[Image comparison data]
↓↓↓
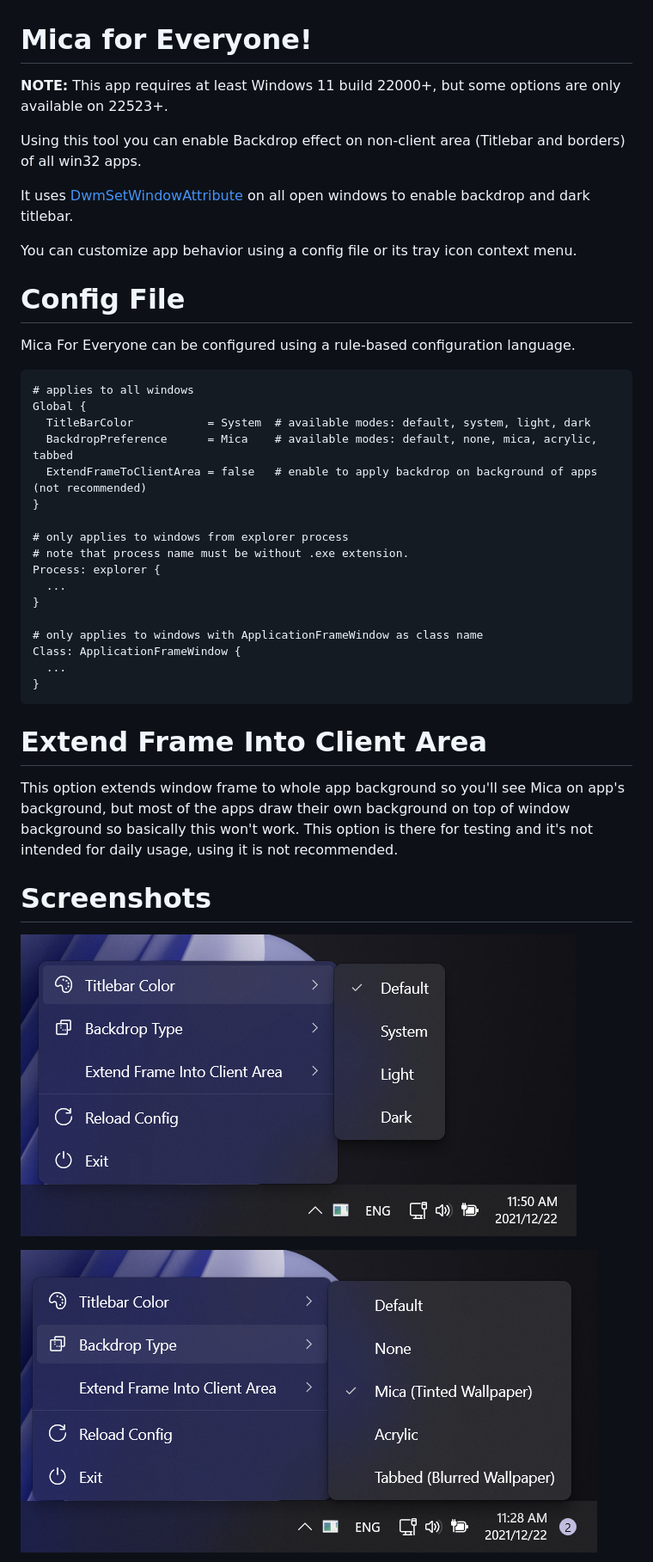
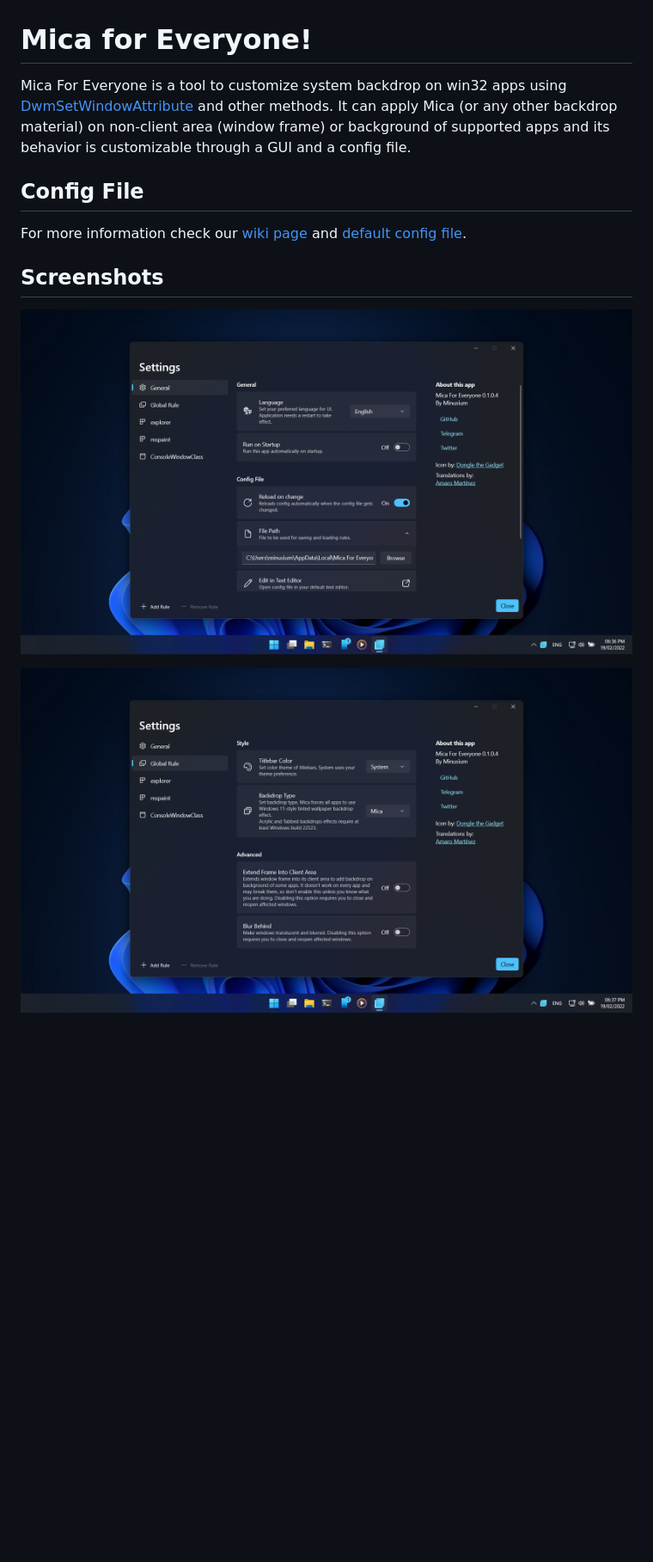
Before and after one commit to MicaForEveryone/MicaForEveryone, a Markdown page: README.md, the part around one of its changes. Shown at 86% size. GitHub-like rendering; pictures changed too: Assets/1.png, Assets/2.png; blank space fills up the shorter version.

Commit message:
update documents

````diff
--- a/README.md
+++ b/README.md
@@ -1,42 +1,11 @@
 # Mica for Everyone!
-**NOTE:** This app requires at least Windows 11 build 22000+, but some options are only available on 22523+.
+Mica For Everyone is a tool to customize system backdrop on win32 apps using [DwmSetWindowAttribute](https://docs.microsoft.com/en-us/windows/win32/api/dwmapi/nf-dwmapi-dwmsetwindowattribute) and other methods.
+It can apply Mica (or any other backdrop material) on non-client area (window frame) or background of supported apps and its behavior is customizable through a GUI and a config file.
 
-Using this tool you can enable Backdrop effect on non-client area (Titlebar and borders) of all win32 apps.
+## Config File
+For more information check our [wiki page](https://github.com/minusium/MicaForEveryone/wiki/Config-File) and [default config file](MicaForEveryone/Resources/MicaForEveryone.conf).
 
-It uses [DwmSetWindowAttribute](https://docs.microsoft.com/en-us/windows/win32/api/dwmapi/nf-dwmapi-dwmsetwindowattribute)
-on all open windows to enable backdrop and dark titlebar.
-
-You can customize app behavior using a config file or its tray icon context menu.
-
-# Config File
-Mica For Everyone can be configured using a rule-based configuration language.
-
-```
-# applies to all windows
-Global {
-  TitleBarColor           = System  # available modes: default, system, light, dark
-  BackdropPreference      = Mica    # available modes: default, none, mica, acrylic, tabbed
-  ExtendFrameToClientArea = false   # enable to apply backdrop on background of apps (not recommended)
-}
-
-# only applies to windows from explorer process
-# note that process name must be without .exe extension.
-Process: explorer {
-  ...
-}
-
-# only applies to windows with ApplicationFrameWindow as class name
-Class: ApplicationFrameWindow {
-  ...
-}
-```
-
-# Extend Frame Into Client Area
-This option extends window frame to whole app background so you'll see Mica on app's background,
-but most of the apps draw their own background on top of window background so basically this won't work.
-This option is there for testing and it's not intended for daily usage, using it is not recommended.
-
-# Screenshots
+## Screenshots
 
 ![Screenshot 1](Assets/1.png)
 
````
Also changed, not shown: other parts of README.md (+3 -0 lines), Assets/3.png, 1 other file.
↑↑↑
■ **Task details**
Please give a count of the lines in the records where the word "background" occurs, with nothing besides it.

■ **Result for this task**
4